An owner’s corporation is responsible for conducting managerial activities of the strata scheme. Since the management of an owner’s corporation is guided by laws and regulations, it is necessary to be aware of them. Moreover, the legislations are subject to change over time to be inclusive of all provisions that ensure smooth management. Therefore, it is essential to be in the loop of any amendments made to the regulations.
On 10th October 2018, a council of governors approved the owner’s corporation regulation effective 2nd December 2018, replacing the existing owner’s corporation regulation 2007. Below are some of the amendments made in the new owner’s corporation regulation.
- 1 Maintenance plans (Regulation 7)
- 2 Committee membership (Regulation 9)
- 3 Professional indemnity insurance (Regulation 10)
- 4 Model owner’s corporation rules (Regulations 11)
- 5 FAQs
- 6 Conclusion
Maintenance plans (Regulation 7)
The owner’s corporation regulation 2018 has included the provisions for significant capital items in the legislation. Therefore, the owner’s corporation manager must review their current maintenance plans and make significant capital items part of them. The major capital items comprise common property structures such as roof, common property services such as telephony infrastructure, and common property assets such as swimming pools and water tanks. Therefore, in the course of maintenance, such major capital items should also be budgeted for.
Committee membership (Regulation 9)
The committee membership amendment is intended to make a non-compliant member of the owner corporation committee face disciplinary action. The new regulation prescribes that if a committee member fails to attend 25% of the committee meetings held in six months without a reasonable explanation of the absence, they are expected to cease holding the office. Immediately after this, there is a declaration of a casual vacancy on the committee. In accordance with the regulation, due process is followed to fill the position.
Professional indemnity insurance (Regulation 10)
Like other business entities, an owner’s corporation is expected to give its clients the best service provisions. Failure to do this and legal action might be filed against the owner’s corporation. The owner’s corporation can combat this by signing up for professional indemnity insurance. Therefore, the insurance acts as a caution for the owner’s corporation from legal action arising from negligence, error, or omission in rendering their services. In the new owner’s corporation legislation 2018, the charges for acquiring the insurance have been raised from $1,500,000 to $2,000,000.

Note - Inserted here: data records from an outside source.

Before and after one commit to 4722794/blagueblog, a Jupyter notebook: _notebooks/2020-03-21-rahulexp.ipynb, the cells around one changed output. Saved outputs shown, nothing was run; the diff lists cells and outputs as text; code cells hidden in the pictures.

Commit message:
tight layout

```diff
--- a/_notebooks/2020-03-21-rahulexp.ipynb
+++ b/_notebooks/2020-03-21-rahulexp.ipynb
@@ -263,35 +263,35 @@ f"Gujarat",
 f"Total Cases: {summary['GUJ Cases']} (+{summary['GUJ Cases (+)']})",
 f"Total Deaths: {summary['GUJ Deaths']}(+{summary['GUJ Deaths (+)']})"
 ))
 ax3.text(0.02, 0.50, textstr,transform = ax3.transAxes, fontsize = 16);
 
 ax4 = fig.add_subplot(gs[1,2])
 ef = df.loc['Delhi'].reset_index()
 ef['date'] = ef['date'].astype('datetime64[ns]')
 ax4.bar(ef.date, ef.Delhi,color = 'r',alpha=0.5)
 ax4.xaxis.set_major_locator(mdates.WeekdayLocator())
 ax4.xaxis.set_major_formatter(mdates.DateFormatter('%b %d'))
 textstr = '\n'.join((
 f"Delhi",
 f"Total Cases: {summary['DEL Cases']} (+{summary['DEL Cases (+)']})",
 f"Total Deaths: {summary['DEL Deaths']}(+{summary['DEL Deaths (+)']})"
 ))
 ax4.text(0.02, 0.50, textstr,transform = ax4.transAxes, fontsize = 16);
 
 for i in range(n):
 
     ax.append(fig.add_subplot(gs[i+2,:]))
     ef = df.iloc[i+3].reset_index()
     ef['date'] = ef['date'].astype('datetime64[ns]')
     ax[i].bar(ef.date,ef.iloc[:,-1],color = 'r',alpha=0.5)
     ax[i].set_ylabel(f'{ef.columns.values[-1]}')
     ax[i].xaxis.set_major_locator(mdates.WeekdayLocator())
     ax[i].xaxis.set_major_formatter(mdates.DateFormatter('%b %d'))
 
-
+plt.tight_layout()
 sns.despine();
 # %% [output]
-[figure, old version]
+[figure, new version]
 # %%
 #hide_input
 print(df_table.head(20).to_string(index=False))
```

Model owner’s corporation rules (Regulations 11)
The owner’s corporation regulation 2018 has inscribed a new model rule 2 regarding the committee. Therefore, increasing the number of model rules to 7. Starting with model rule 2.1, the owner’s corporation committee can appoint members to a sub-committee without reference to the owner’s corporation.
The second model rule, 5.2, requires a lot owner to get written approval from the owner’s corporation before making any external changes to the unit’s appearance. Examples of exterior changes may include re-painting or renovation. Under the rule, the owner’s corporation cannot deny the lot owner if they have a valid reason. The validity of the reason will depend on whether the property’s value of other lot owners or common property will be affected. The structural integrity and peaceful environment of other unit owners are also considered when granting permission.
The other change is model rule 5.3. It requires the unit owner to notify the owner’s corporation beforehand of any intentions to make renovations or other structural work that may affect the quietness of other lot owners or activities going on in the common property.
For the first time in over a decade, government regulation of owners in Victoria has been regulated. Owners Corporation Regulation 2007 has been replaced by Owners Corporation Regulation 2018, providing OC Committees and Strata groups with a new set of rules and regulations to follows.
Q1: What Law Regulates An Owners Corporations Regulation For Victoria?
A: According to the Owners Corporation Act 2006, the law can regulate the following:
- The function and power of an owner’s corporation.
- Requirement of the Owners Corporation.
- Right of Owners and Occupiers.
- Chairperson and Secretary of the Owners Corporations.
Q2: Do The Consent Of All Members are Necessary To Appoint A Manager?
A: Well, all member needs to take part in the meeting to appoint a manager, it only requires an ordinary resolution to appoint one. If 50% of the committee member want to appoint a manager, the agreement will be passed.
Q3: What Happen If The Owners Corporation Run Out Of Funds?
A: If the budget planning has been done correctly, and provision for unexpected expenses has been made accurately, the Owners Corporation would have a sufficient budget to function. However, if more funds are required, the committee needs to appoint a manager to overview the operation and raise the special levy in extreme circumstances.
The amendments to the owner’s corporation regulation aim to improve the management and run of strata schemes. It is, therefore, necessary to seek legal advice during the implementation of these new provisions.